Repeat the records below verbatim and include no pictures.
┌─ DATA SECTION
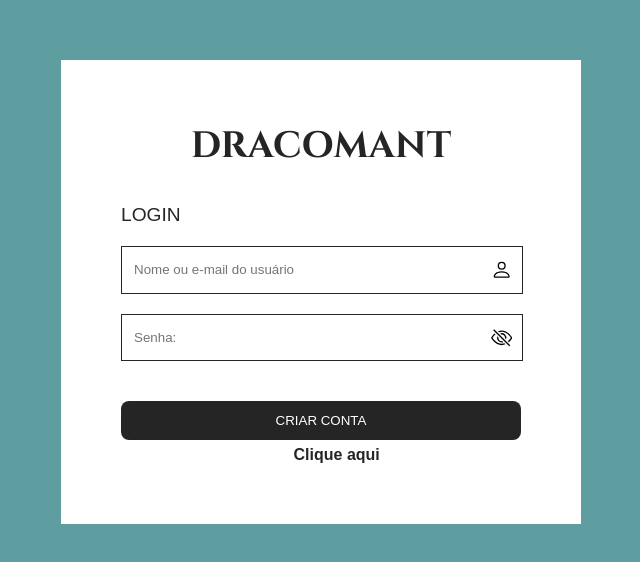
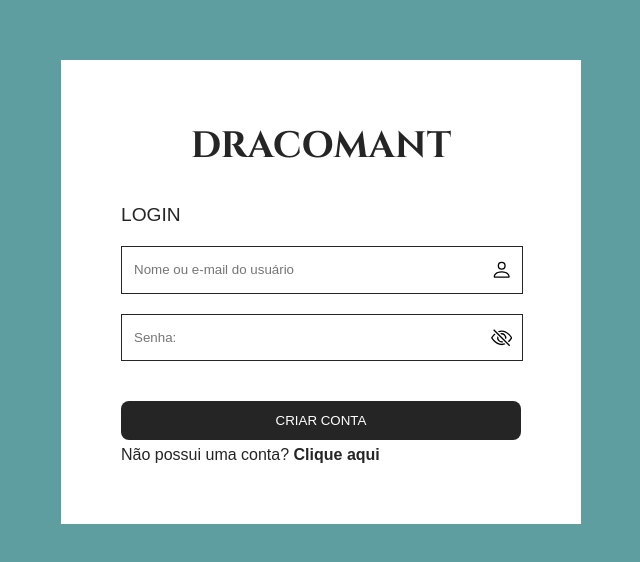
Before and after one commit to Kinz2901/Dracomant-React, a React (Vite) app: page /login in a window 1280 px wide. Shown: the part 108-670 px from the top of the page, without its empty margins (319-959 px from the left). Built offline with nearby package versions, Linux system fonts and the light colour scheme.

Commit message:
ajeitei o possui uma conta

```diff
--- a/src/Pages/CriarLogin/index.jsx
+++ b/src/Pages/CriarLogin/index.jsx
@@ -82,7 +82,7 @@ export default function CriarLogin() {
             <button type="submit" className={styles.botao}>
               CRIAR CONTA
             </button>
-            <p>
+            <p className={styles.possuiConta}>
               Já possui uma conta?
               <Link to="/login" className={styles.cliqueAqui}>
                 Clique aqui
--- a/src/Pages/CriarLogin/index.module.css
+++ b/src/Pages/CriarLogin/index.module.css
@@ -18,8 +18,6 @@
   color: var(--bg-color);
   text-align: center;
   cursor: context-menu;
-  background-color: white;
-
 }
 
 .criarConta {
@@ -55,22 +53,6 @@
   cursor: pointer;
 }
 
-.oculto {
-  cursor: pointer;
-}
-
-.aparente {
-  cursor: pointer;
-}
-
-#senhaVisivel {
-  display: none;
-}
-
-#confirmSenhaVisivel {
-  display: none;
-}
-
 .botao {
   background-color: var(--bg-color);
   color: white;
@@ -92,6 +74,10 @@
   margin: 0.25rem;
 }
 
+.possuiConta {
+  color: var(--bg-color);
+}
+
 .cliqueAqui {
   color: var(--bg-color);
   text-decoration: none;
--- a/src/Pages/Login/index.jsx
+++ b/src/Pages/Login/index.jsx
@@ -51,7 +51,7 @@ export default function Login() {
             <button type="submit" className={styles.botao}>
               CRIAR CONTA
             </button>
-            <p>
+            <p className={styles.possuiConta}>
               Não possui uma conta?{" "}
               <Link
                 to="/criarlogin"
```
└─
[PROBLEM SOLUTION]
Before and after one commit to Kinz2901/Dracomant-React, a React (Vite) app: page /login in a window 1280 px wide. Shown: the part 108-670 px from the top of the page, without its empty margins (319-959 px from the left). Built offline with nearby package versions, Linux system fonts and the light colour scheme.

Commit message:
ajeitei o possui uma conta

```diff
--- a/src/Pages/CriarLogin/index.jsx
+++ b/src/Pages/CriarLogin/index.jsx
@@ -82,7 +82,7 @@ export default function CriarLogin() {
             <button type="submit" className={styles.botao}>
               CRIAR CONTA
             </button>
-            <p>
+            <p className={styles.possuiConta}>
               Já possui uma conta?
               <Link to="/login" className={styles.cliqueAqui}>
                 Clique aqui
--- a/src/Pages/CriarLogin/index.module.css
+++ b/src/Pages/CriarLogin/index.module.css
@@ -18,8 +18,6 @@
   color: var(--bg-color);
   text-align: center;
   cursor: context-menu;
-  background-color: white;
-
 }
 
 .criarConta {
@@ -55,22 +53,6 @@
   cursor: pointer;
 }
 
-.oculto {
-  cursor: pointer;
-}
-
-.aparente {
-  cursor: pointer;
-}
-
-#senhaVisivel {
-  display: none;
-}
-
-#confirmSenhaVisivel {
-  display: none;
-}
-
 .botao {
   background-color: var(--bg-color);
   color: white;
@@ -92,6 +74,10 @@
   margin: 0.25rem;
 }
 
+.possuiConta {
+  color: var(--bg-color);
+}
+
 .cliqueAqui {
   color: var(--bg-color);
   text-decoration: none;
--- a/src/Pages/Login/index.jsx
+++ b/src/Pages/Login/index.jsx
@@ -51,7 +51,7 @@ export default function Login() {
             <button type="submit" className={styles.botao}>
               CRIAR CONTA
             </button>
-            <p>
+            <p className={styles.possuiConta}>
               Não possui uma conta?{" "}
               <Link
                 to="/criarlogin"
```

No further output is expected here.